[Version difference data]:
____________
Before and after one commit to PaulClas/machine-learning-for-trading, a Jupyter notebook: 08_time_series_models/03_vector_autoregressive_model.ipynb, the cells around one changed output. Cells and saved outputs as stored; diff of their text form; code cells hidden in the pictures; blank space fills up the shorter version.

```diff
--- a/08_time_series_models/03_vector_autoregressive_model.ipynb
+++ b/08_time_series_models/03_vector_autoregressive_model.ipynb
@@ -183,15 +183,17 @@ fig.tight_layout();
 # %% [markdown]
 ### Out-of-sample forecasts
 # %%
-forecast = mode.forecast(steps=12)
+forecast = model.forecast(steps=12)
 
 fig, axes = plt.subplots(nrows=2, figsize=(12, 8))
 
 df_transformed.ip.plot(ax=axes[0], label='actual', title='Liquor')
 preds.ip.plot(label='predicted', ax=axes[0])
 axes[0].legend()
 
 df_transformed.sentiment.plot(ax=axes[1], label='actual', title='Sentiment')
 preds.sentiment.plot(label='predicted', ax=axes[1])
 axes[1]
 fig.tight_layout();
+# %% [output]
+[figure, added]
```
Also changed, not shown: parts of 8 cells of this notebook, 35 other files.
____________
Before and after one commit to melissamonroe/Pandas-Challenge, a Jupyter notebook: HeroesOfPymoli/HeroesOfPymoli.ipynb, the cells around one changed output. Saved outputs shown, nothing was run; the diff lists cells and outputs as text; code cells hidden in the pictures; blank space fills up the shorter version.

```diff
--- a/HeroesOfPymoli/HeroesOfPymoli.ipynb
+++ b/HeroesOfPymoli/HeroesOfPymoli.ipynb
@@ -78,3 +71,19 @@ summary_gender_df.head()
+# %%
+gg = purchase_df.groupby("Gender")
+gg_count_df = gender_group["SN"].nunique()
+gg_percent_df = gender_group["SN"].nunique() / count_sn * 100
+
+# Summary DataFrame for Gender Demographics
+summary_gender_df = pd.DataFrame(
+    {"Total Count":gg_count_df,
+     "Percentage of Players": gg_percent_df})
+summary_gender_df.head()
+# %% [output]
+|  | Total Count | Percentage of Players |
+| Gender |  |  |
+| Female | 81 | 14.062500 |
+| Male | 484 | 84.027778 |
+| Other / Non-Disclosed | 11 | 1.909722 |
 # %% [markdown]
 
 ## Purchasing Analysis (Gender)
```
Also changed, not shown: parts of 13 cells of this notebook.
____________
Identify the lines of the data that contain the word "label". Copy each of them.

 df_transformed.ip.plot(ax=axes[0], label='actual', title='Liquor')
 preds.ip.plot(label='predicted', ax=axes[0])
 df_transformed.sentiment.plot(ax=axes[1], label='actual', title='Sentiment')
 preds.sentiment.plot(label='predicted', ax=axes[1])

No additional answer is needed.